● Activity: Your task is to copy every line below that contains the word "FinalDocumentation".

● Excerpted data:
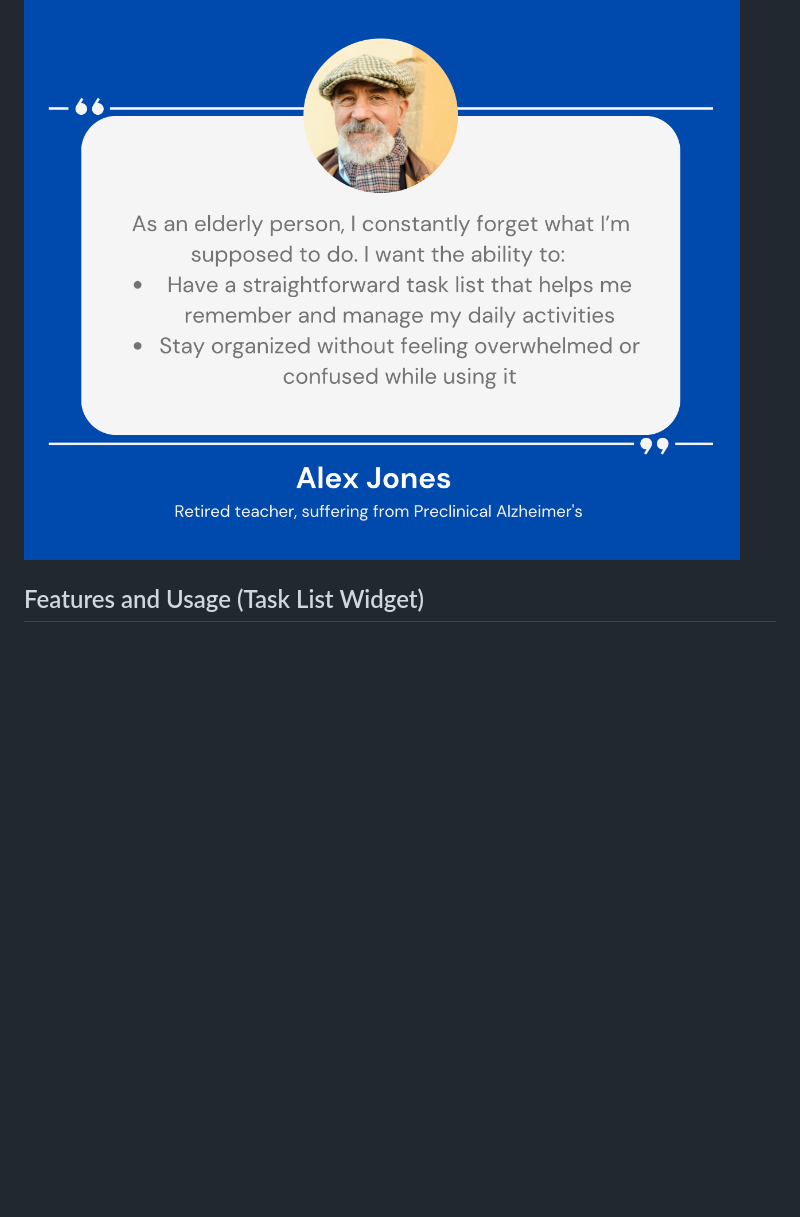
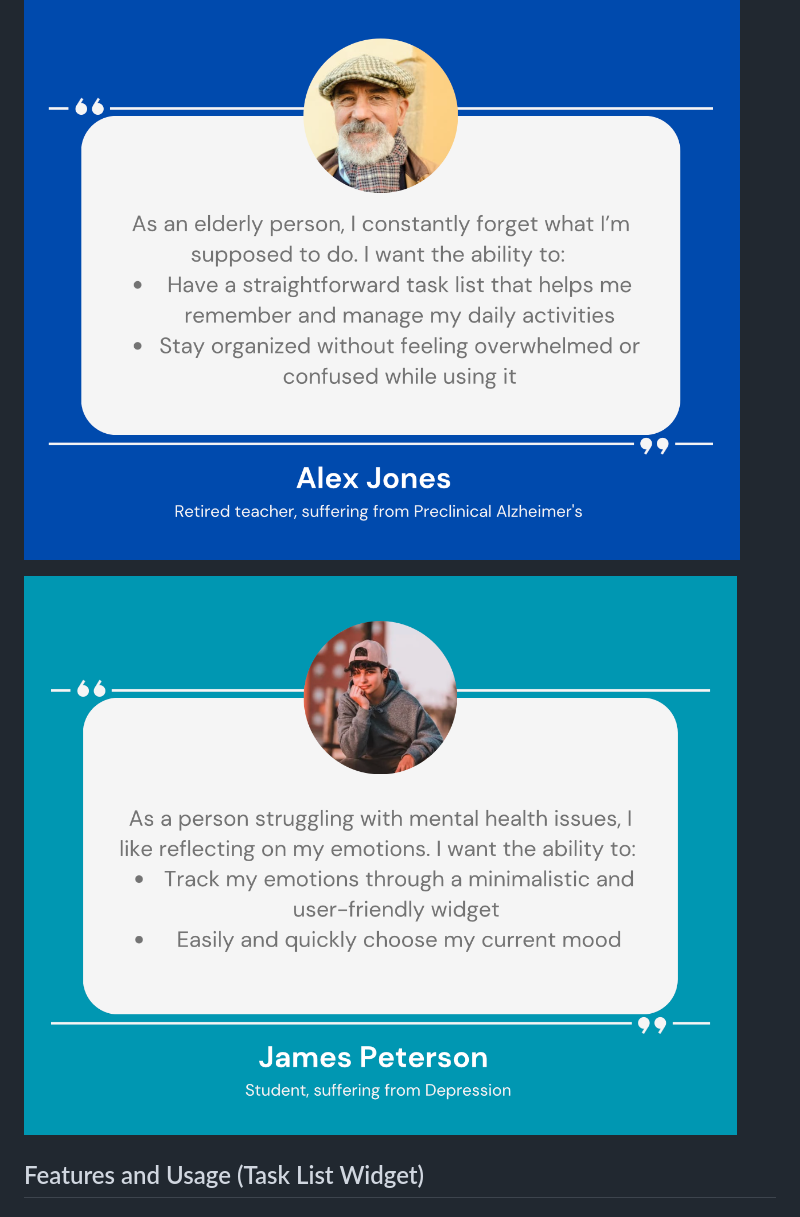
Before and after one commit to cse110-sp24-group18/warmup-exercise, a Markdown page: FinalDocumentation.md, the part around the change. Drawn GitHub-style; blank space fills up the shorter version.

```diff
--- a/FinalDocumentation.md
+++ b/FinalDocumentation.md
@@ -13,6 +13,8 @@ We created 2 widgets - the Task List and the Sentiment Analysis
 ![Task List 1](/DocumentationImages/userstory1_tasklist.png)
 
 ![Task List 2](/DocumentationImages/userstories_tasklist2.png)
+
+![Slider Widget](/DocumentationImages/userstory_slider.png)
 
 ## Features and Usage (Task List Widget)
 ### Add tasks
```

...

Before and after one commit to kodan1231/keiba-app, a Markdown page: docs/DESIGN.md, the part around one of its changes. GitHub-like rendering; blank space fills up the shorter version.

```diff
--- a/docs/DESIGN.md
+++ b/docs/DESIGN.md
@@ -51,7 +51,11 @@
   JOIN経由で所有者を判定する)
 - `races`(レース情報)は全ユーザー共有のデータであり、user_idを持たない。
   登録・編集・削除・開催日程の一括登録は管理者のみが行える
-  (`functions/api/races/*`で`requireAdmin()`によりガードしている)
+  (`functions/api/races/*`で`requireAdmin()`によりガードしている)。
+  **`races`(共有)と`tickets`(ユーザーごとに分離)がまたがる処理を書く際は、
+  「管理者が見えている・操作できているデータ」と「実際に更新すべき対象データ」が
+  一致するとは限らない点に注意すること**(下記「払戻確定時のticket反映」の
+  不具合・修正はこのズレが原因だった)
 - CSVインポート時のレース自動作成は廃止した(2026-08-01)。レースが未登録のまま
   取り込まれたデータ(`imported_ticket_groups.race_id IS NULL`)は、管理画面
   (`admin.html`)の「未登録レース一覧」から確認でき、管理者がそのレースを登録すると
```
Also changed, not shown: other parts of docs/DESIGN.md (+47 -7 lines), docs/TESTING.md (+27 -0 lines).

● Problem solution:
Before and after one commit to cse110-sp24-group18/warmup-exercise, a Markdown page: FinalDocumentation.md, the part around the change. Drawn GitHub-style; blank space fills up the shorter version.
--- a/FinalDocumentation.md
+++ b/FinalDocumentation.md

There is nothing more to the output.